Aim of the exercise: Write out every entry, unchanged. Skip any picture.

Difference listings

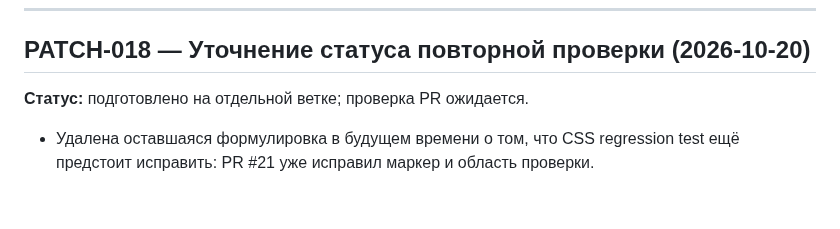
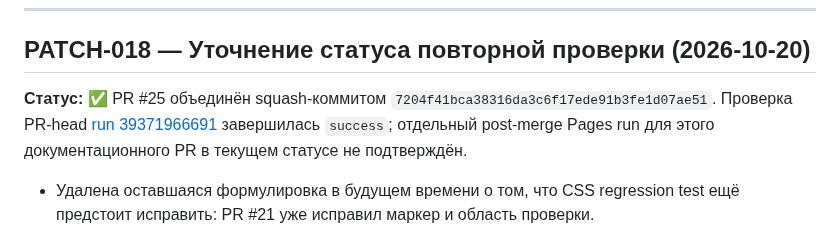
Before and after one commit to Jemerinos/duoistotiya, a Markdown page: PATCHLOG.md, the part around the change. Drawn GitHub-style; blank space fills up the shorter version.

Commit message:
docs: correct merged status of audit follow-up

```diff
--- a/PATCHLOG.md
+++ b/PATCHLOG.md
@@ -560,7 +560,7 @@ Public search evidence checked for the first batch: Commons timeline entries and
 
 ## PATCH-018 — Уточнение статуса повторной проверки (2026-10-20)
 
-**Статус:** подготовлено на отдельной ветке; проверка PR ожидается.
+**Статус:** ✅ PR #25 объединён squash-коммитом `7204f41bca38316da3c6f17ede91b3fe1d07ae51`. Проверка PR-head [run 39371966691](https://github.com/Jemerinos/duoistotiya/actions/runs/39371966691) завершилась `success`; отдельный post-merge Pages run для этого документационного PR в текущем статусе не подтверждён.
 
 - Удалена оставшаяся формулировка в будущем времени о том, что CSS regression test ещё предстоит исправить: PR #21 уже исправил маркер и область проверки.
 - Уточнено ограничение визуальной проверки: прямой просмотр страницы через web-инструмент недоступен, при этом успешная публикация main подтверждена run 39315175377. Эти два утверждения не подменяют друг друга.
```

Solution to this problem:
Before and after one commit to Jemerinos/duoistotiya, a Markdown page: PATCHLOG.md, the part around the change. Drawn GitHub-style; blank space fills up the shorter version.

Commit message:
docs: correct merged status of audit follow-up

```diff
--- a/PATCHLOG.md
+++ b/PATCHLOG.md
@@ -560,7 +560,7 @@ Public search evidence checked for the first batch: Commons timeline entries and
 
 ## PATCH-018 — Уточнение статуса повторной проверки (2026-10-20)
 
-**Статус:** подготовлено на отдельной ветке; проверка PR ожидается.
+**Статус:** ✅ PR #25 объединён squash-коммитом `7204f41bca38316da3c6f17ede91b3fe1d07ae51`. Проверка PR-head [run 39371966691](https://github.com/Jemerinos/duoistotiya/actions/runs/39371966691) завершилась `success`; отдельный post-merge Pages run для этого документационного PR в текущем статусе не подтверждён.
 
 - Удалена оставшаяся формулировка в будущем времени о том, что CSS regression test ещё предстоит исправить: PR #21 уже исправил маркер и область проверки.
 - Уточнено ограничение визуальной проверки: прямой просмотр страницы через web-инструмент недоступен, при этом успешная публикация main подтверждена run 39315175377. Эти два утверждения не подменяют друг друга.
```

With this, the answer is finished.